Originally Posted by grail
Well interestingly if you use [] you get perhaps more informative error messages:
Yes, I tried that. I am not sure if the parsing mechanism is the same as with '['. But the behavior of '[[' differs:
$ [[ 1 -a 3 -a 4 ]] && echo true || echo false
bash: conditional binary operator expected
bash: syntax error near `-a'
$ [ 1 -a 3 -a 4 ] && echo true || echo false
So I'd like to focus on '[' before tackling '[['.
I found the section in bash man-page that describes the intended behavior of '['"
[ expr ]
Return a status of 0 or 1 depending on the evaluation of the conditional expres‐
sion expr. Each operator and operand must be a separate argument. Expressions
are composed of the primaries described above under CONDITIONAL EXPRESSIONS. test
does not accept any options, nor does it accept and ignore an argument of -- as
signifying the end of options.
Expressions may be combined using the following operators, listed in decreasing
order of precedence. The evaluation depends on the number of arguments; see
! expr True if expr is false.
( expr )
Returns the value of expr. This may be used to override the normal prece‐
dence of operators.
expr1 -a expr2
True if both expr1 and expr2 are true.
expr1 -o expr2
True if either expr1 or expr2 is true.
test and [ evaluate conditional expressions using a set of rules based on the num‐
ber of arguments.
The expression is false.
The expression is true if and only if the argument is not null.
If the first argument is !, the expression is true if and only if the sec‐
ond argument is null. If the first argument is one of the unary condi‐
tional operators listed above under CONDITIONAL EXPRESSIONS, the expression
is true if the unary test is true. If the first argument is not a valid
unary conditional operator, the expression is false.
If the second argument is one of the binary conditional operators listed
above under CONDITIONAL EXPRESSIONS, the result of the expression is the
result of the binary test using the first and third arguments as operands.
The -a and -o operators are considered binary operators when there are
three arguments. If the first argument is !, the value is the negation of
the two-argument test using the second and third arguments. If the first
argument is exactly ( and the third argument is exactly ), the result is
the one-argument test of the second argument. Otherwise, the expression is
If the first argument is !, the result is the negation of the three-argu‐
ment expression composed of the remaining arguments. Otherwise, the
expression is parsed and evaluated according to precedence using the rules
5 or more arguments
The expression is parsed and evaluated according to precedence using the
rules listed above.
Now let's have a look at the intended behavior when there are three
$ [ 1 -a -1 ] && echo true || echo false
'[' sees three arguments and that the second argument is the binary operator '-a'. According to the man-page it determines that the first argument and the second argument must
be operands and thus treated as such.
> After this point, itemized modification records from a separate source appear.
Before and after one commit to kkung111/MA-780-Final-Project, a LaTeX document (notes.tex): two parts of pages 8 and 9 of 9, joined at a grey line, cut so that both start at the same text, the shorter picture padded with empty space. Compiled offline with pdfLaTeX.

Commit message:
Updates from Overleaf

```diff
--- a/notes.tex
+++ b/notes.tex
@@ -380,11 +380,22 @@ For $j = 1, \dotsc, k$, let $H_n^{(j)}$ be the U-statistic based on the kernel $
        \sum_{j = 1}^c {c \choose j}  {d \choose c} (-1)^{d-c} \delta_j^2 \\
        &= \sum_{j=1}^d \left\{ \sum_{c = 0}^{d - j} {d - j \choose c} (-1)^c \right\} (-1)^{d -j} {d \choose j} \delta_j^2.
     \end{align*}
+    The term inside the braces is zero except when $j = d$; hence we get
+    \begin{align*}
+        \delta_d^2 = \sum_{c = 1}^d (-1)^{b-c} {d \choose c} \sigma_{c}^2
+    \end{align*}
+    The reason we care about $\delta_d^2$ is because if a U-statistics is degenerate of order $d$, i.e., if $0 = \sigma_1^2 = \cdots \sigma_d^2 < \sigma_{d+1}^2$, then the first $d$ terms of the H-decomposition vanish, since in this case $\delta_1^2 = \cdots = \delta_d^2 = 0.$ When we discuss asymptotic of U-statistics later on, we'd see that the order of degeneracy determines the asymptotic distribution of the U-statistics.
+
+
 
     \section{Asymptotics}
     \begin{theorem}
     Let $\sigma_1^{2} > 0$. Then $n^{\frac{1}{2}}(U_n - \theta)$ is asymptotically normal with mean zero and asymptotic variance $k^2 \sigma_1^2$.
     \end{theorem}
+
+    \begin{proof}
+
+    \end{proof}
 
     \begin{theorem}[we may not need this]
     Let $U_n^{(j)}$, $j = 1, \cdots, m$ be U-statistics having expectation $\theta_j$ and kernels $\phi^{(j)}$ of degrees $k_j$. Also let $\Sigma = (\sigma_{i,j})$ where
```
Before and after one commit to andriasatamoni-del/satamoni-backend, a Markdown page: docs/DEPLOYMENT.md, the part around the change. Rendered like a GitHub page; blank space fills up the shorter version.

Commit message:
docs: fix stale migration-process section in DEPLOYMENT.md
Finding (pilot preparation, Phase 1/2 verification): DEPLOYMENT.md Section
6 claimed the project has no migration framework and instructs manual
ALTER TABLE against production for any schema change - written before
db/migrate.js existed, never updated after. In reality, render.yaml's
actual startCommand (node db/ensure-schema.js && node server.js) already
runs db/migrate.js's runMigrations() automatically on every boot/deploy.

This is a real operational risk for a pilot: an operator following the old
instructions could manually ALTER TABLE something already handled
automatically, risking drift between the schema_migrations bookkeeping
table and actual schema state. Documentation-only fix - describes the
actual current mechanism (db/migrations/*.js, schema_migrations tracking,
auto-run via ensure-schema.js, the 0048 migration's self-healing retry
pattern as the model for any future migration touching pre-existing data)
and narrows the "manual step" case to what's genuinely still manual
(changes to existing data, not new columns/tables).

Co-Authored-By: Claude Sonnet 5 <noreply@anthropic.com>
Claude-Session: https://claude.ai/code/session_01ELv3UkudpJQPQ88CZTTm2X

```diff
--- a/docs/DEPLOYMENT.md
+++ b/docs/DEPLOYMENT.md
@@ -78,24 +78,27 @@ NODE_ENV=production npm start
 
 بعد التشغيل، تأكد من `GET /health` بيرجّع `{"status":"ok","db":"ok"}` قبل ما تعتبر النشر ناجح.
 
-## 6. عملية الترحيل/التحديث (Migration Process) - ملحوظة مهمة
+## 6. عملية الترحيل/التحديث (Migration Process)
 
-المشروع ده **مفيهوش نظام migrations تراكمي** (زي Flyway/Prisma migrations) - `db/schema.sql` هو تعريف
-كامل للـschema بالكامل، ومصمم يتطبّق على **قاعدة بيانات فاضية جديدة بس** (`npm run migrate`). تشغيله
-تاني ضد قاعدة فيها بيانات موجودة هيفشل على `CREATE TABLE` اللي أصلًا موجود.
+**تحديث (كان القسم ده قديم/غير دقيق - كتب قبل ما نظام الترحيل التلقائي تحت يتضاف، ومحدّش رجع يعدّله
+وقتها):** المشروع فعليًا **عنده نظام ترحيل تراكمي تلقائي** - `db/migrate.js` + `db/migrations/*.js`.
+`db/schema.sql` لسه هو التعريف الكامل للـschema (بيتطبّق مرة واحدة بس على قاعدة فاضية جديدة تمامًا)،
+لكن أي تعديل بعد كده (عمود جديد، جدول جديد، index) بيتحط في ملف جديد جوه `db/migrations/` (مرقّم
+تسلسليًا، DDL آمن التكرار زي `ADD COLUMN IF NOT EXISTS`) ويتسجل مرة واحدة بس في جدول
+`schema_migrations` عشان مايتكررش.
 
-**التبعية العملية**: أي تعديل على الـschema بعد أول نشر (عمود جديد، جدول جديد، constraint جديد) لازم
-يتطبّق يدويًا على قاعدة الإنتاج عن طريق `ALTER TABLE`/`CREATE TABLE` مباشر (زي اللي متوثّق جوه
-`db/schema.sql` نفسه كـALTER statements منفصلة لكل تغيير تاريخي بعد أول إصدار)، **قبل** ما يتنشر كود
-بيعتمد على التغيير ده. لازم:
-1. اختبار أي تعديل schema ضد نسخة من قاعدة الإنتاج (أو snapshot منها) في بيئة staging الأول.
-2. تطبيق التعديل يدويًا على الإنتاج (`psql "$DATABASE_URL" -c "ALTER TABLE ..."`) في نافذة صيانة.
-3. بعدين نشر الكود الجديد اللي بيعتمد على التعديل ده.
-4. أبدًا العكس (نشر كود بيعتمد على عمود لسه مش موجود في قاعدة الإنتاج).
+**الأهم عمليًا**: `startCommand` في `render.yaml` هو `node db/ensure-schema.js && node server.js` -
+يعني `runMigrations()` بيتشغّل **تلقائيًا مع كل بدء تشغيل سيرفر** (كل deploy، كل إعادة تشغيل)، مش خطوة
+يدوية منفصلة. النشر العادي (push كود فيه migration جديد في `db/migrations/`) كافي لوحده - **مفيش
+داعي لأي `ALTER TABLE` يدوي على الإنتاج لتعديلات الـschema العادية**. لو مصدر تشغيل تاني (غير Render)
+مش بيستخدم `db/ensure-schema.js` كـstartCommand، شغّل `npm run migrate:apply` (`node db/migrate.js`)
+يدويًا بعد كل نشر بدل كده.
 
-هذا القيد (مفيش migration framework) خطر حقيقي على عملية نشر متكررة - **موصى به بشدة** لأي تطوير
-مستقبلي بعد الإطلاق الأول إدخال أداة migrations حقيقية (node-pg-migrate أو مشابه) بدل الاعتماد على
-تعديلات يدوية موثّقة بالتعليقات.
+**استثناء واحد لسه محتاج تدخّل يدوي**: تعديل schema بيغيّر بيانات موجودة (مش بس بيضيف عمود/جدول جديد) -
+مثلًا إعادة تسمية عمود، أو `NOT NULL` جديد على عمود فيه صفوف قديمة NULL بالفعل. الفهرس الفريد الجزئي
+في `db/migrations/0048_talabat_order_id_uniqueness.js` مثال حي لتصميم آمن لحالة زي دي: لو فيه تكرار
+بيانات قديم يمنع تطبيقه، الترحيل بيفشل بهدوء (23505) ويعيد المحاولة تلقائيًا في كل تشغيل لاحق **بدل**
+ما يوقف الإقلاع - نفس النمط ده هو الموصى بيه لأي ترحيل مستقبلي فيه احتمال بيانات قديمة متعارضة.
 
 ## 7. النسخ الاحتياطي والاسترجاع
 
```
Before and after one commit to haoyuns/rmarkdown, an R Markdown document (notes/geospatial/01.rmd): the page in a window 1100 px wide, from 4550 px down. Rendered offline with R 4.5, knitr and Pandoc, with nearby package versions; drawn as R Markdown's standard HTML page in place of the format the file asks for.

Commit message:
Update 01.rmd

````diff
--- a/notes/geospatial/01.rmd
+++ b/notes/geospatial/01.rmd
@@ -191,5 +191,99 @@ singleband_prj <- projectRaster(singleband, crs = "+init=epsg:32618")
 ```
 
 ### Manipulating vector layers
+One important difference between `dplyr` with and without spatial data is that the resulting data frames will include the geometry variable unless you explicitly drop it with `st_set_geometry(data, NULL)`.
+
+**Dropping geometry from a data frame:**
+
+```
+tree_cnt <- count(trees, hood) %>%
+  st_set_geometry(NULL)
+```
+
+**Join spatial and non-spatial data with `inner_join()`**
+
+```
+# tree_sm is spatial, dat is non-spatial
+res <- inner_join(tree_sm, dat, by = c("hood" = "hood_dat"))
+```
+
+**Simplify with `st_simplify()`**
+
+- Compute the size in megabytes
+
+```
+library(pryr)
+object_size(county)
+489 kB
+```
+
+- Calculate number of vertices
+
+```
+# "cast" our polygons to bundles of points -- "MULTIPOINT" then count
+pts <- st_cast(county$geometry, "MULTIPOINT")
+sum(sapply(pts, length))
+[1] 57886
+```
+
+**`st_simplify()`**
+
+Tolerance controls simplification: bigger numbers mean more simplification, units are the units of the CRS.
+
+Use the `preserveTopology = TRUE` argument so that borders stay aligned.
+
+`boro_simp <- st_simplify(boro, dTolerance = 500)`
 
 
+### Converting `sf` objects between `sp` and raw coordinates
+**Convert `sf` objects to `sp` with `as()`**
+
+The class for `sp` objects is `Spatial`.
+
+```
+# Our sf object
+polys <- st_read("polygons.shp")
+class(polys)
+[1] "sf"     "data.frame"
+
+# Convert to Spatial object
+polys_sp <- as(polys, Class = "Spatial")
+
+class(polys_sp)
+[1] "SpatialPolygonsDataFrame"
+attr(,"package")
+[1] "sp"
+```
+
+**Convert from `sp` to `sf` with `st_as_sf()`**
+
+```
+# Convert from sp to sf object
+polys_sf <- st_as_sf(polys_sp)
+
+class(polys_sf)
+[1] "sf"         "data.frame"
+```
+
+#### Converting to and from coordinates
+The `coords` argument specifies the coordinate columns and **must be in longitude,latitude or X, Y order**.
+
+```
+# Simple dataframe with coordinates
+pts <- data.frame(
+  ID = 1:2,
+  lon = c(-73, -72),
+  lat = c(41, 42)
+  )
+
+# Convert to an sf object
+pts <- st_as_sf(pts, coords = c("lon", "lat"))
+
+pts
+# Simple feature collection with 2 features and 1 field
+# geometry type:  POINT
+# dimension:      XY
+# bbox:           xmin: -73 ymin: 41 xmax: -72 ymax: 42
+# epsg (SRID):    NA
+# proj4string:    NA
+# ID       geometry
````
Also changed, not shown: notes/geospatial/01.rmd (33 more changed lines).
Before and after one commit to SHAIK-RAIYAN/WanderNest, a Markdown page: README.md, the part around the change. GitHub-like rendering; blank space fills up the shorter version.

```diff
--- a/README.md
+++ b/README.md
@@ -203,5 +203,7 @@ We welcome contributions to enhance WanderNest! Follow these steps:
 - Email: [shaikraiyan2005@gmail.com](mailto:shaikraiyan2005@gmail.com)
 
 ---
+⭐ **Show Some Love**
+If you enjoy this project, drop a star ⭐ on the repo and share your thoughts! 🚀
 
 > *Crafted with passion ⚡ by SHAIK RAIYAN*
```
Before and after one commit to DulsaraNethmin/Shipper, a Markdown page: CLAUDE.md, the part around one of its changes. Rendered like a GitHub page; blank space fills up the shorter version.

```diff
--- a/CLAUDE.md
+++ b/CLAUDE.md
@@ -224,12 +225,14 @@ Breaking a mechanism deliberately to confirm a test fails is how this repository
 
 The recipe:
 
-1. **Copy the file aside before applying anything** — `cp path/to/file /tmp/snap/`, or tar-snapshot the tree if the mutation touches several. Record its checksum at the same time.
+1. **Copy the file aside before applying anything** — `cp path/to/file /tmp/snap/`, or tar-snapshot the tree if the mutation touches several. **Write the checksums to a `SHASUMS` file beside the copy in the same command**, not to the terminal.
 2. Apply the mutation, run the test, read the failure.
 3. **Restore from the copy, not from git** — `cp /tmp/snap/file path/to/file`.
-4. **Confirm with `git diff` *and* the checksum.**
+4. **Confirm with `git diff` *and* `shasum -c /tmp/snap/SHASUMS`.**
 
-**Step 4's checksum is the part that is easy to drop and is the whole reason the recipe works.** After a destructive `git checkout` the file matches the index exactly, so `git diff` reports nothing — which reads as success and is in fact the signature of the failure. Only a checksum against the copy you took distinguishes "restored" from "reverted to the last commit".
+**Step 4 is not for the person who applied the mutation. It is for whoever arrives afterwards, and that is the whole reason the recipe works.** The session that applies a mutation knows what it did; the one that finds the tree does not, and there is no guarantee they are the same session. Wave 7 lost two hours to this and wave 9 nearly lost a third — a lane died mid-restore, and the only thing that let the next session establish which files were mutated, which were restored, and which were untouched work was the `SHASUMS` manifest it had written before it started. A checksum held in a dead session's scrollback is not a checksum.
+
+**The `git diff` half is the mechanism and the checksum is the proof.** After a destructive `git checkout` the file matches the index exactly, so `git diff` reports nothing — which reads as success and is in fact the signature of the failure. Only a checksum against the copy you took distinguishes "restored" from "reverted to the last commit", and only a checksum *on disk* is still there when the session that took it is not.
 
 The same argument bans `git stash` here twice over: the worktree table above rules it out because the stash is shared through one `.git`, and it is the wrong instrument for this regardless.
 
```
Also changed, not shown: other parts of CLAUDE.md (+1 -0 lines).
To further verify that the second argument is decisive for its behavior when there are three
arguments passed, consider the following:
# According to the man-page '-a' can also be a unary operator:
# -a file
# True if file exists.
$ [ ! -a file ] && echo true || echo false
The fact that there are three
arguments determines that '-a' has to be the binary operator. Hence, '!' is not treated as the negation operator but simply as string. So we can not use this construct to test if a file is present and then negate the outcome. To do this we have to change the order in which the expression is being evaluated. This can be done with braces:
$ [ ! \( -a file \) ] && echo true || echo false
According to the five-arguments-rule
the braces cause to evaluate the expression inside them first which results in '-a' being interpreted according to the two-arguments-rule
as unary operator.
More fun with unary operators:
$ [ 1 -a -a file ] && echo true || echo false
$ [ 1 -a -a nofile ] && echo true || echo false
Unary operator '-a' takes precedence over binary '-a' if there are more than three
arguments. According to the four-argument-rule
the above first evaluates '-a file' according to the two-rule-argument
and the result according to the three-rule-argument
According to the five-or-more-rule
the following should have worked:
$ [ \( 1 -a -1 \) -a 4 ] && echo true
bash: [: -1: unary operator expected
$ [ 1 -a \( -1 -a 4 \) ] && echo true
bash: [: -1: unary operator expected
At least with braces the expr. within should have been evaluated according to the three-argument-rule
. Therefore it should have determined that '-a' is a binary operator and treat '-1' as operand. Enclosed within braces, there should be no confusion about misinterpreting '-1' as unary operator.
Apparently, this is not the case.
After all, I am more and more inclined to consider this behavior as a bug. Or is my logic failing me?